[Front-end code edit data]
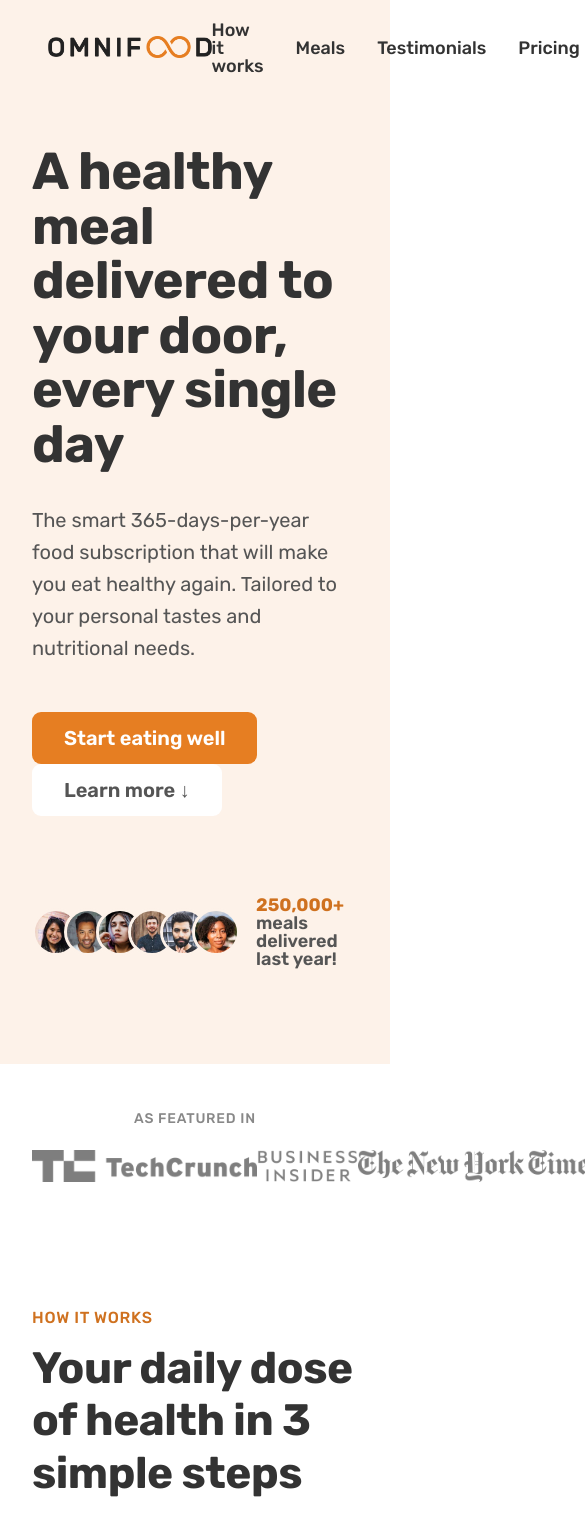
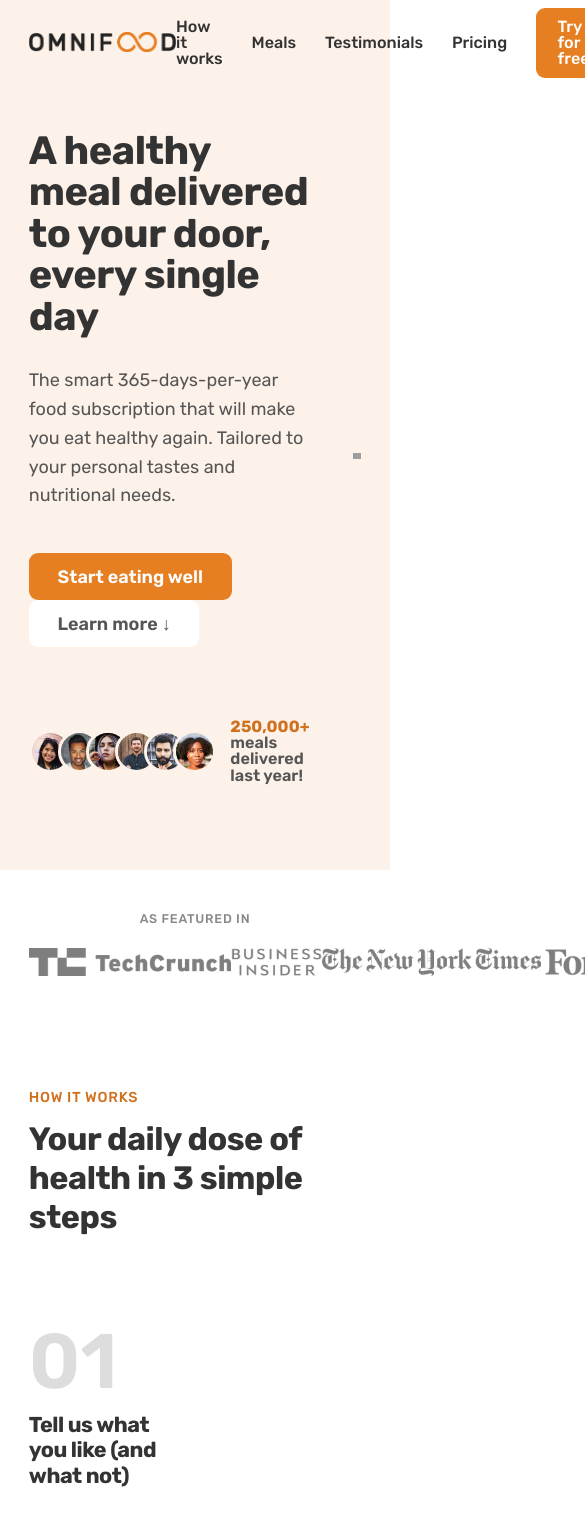
Before and after one commit to patryk-pi/WebPage_Omnifood, a plain HTML site: page index.html in a window 390 px wide. Shown: the top 1515 px of the page, 585 px wide, since content can reach past the window. Drawn offline with nearby package versions, Linux system fonts and the light colour scheme; grey boxes are pictures that could not be loaded.

Commit message:
media queries - small laptops and tablets

```diff
--- a/index.html
+++ b/index.html
@@ -11,6 +11,7 @@
         rel="stylesheet">
   <link rel="stylesheet" href="styles/base.css">
   <link rel="stylesheet" href="styles/style.css">
+  <link rel="stylesheet" href="styles/queries.css">
 
   <script type="module" src="https://unpkg.com/ionicons@5.4.0/dist/ionicons/ionicons.esm.js"></script>
   <script nomodule src="https://unpkg.com/ionicons@5.4.0/dist/ionicons/ionicons.js"></script>
--- /dev/null
+++ b/styles/queries.css
@@ -0,0 +1,50 @@
+
+
+@media (max-width: 84em) {
+    .hero {
+        max-width: 120rem;
+    }
+
+    .heading-primary {
+        font-size: 4.4rem;
+    }
+
+    .gallery {
+        grid-template-columns: repeat(2, 1fr);
+    }
+}
+
+@media (max-width: 75em) {
+    html {
+        font-size: 56.25%;
+    }
+
+    .grid {
+        column-gap: 4.8rem;
+        row-gap: 6.4rem;
+    }
+
+    .heading-secondary {
+        font-size: 3.6rem;
+    }
+
+    .heading-tertiary {
+        font-size: 2.4rem;
+    }
+
+    .header {
+        padding: 0 3.2rem;
+    }
+
+    .main-nav-list {
+        gap: 3.2rem;
+    }
+
+    .hero {
+        gap: 4.8rem;
+    }
+
+    .testimonials-container {
+        padding: 9.6rem 3.2rem;
+    }
+}
--- a/styles/style.css
+++ b/styles/style.css
@@ -19,7 +19,7 @@
 .main-nav-list {
     list-style: none;
     display: flex;
-    gap: 3.2rem;
+    gap: 4.8rem;
     align-items: center;
 }
 
```
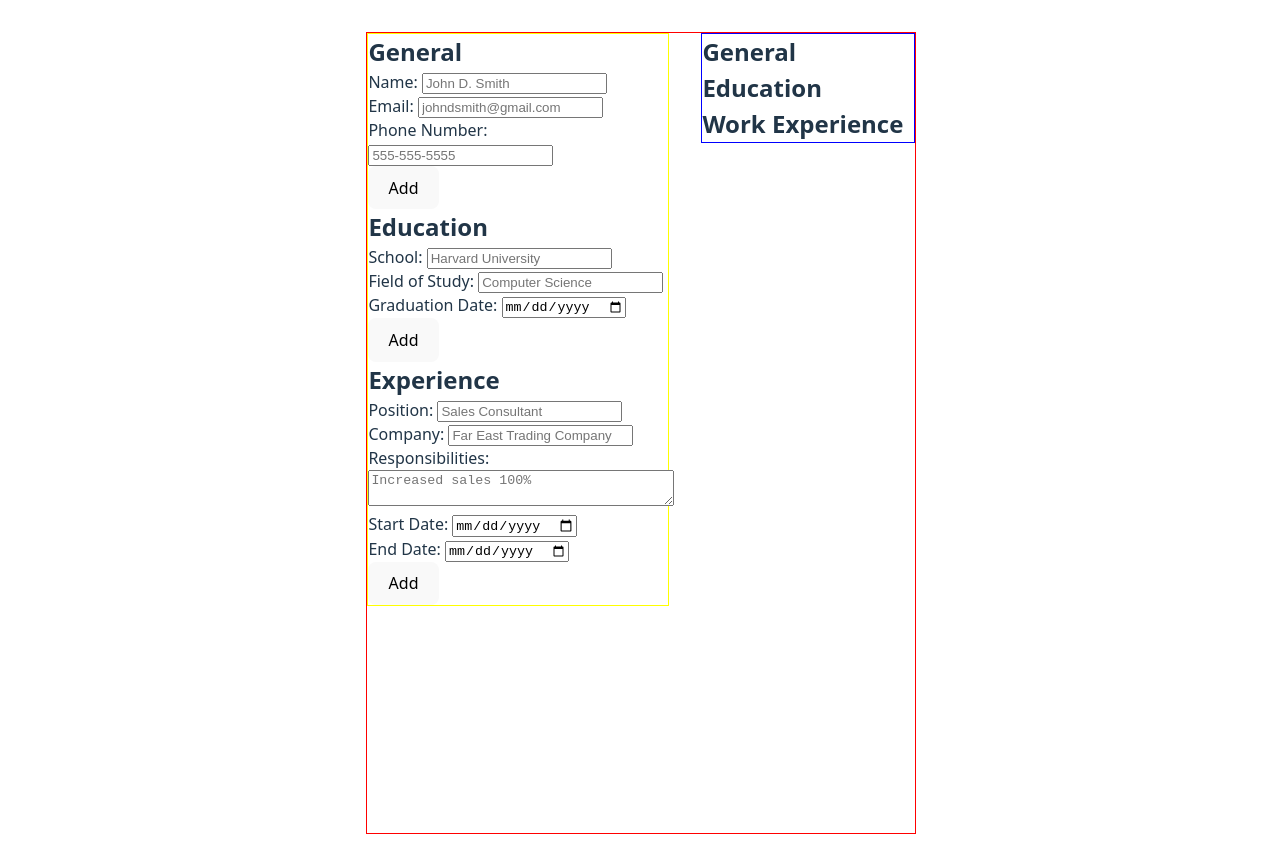
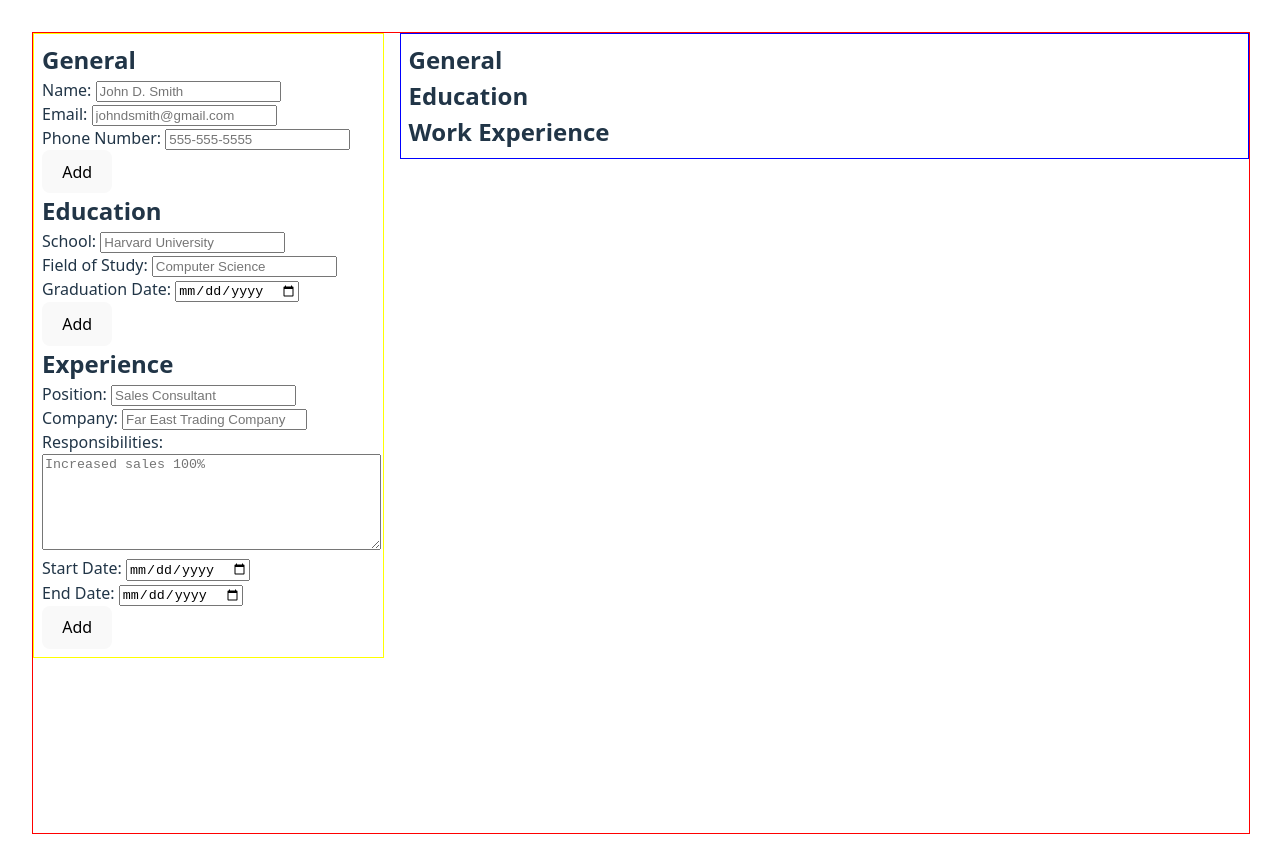
Before and after one commit to thongster/odin-cv-application, a React (Vite) app: page / in a window 1280 px wide. Built offline with nearby package versions, Linux system fonts and the light colour scheme.

Commit message:
flexible expand/shrink on container

```diff
--- a/src/components/Experience.jsx
+++ b/src/components/Experience.jsx
@@ -59,6 +59,7 @@ export default function Experience({
             id="duties"
             required
             placeholder="Increased sales 100%"
+            rows="6"
             value={duties}
             onChange={(e) => setDuties(e.target.value)}
           ></textarea>
--- a/src/styles/App.css
+++ b/src/styles/App.css
@@ -1,5 +1,5 @@
 #root {
-  max-width: 1280px;
+  width: 1280px;
   margin: 0 auto;
   padding: 2rem;
 }
@@ -10,7 +10,7 @@
   align-items: start;
   height: 100vh;
   justify-content: space-between;
-  gap: 2rem;
+  gap: 1rem;
   border: 1px solid red;
   width: 100%;
 }
@@ -18,17 +18,20 @@
 .formSide {
   display: flex;
   flex-direction: column;
-  flex: 0 0 300px;
+  flex: 0 1 40%;
   border: 1px solid yellow;
+  padding: 0.5rem;
 }
 
 .formSide textarea {
   width: 100%;
+  resize: vertical;
 }
 
 .resumeSide {
   display: flex;
   flex-direction: column;
-  flex: 1;
   border: 1px solid blue;
+  width: 100%;
+  padding: 0.5rem;
 }
```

> _What is being asked_
Which lines of the data include "wide"? Copy each of them.

> _Solution to this task_
Before and after one commit to patryk-pi/WebPage_Omnifood, a plain HTML site: page index.html in a window 390 px wide. Shown: the top 1515 px of the page, 585 px wide, since content can reach past the window. Drawn offline with nearby package versions, Linux system fonts and the light colour scheme; grey boxes are pictures that could not be loaded.
Before and after one commit to thongster/odin-cv-application, a React (Vite) app: page / in a window 1280 px wide. Built offline with nearby package versions, Linux system fonts and the light colour scheme.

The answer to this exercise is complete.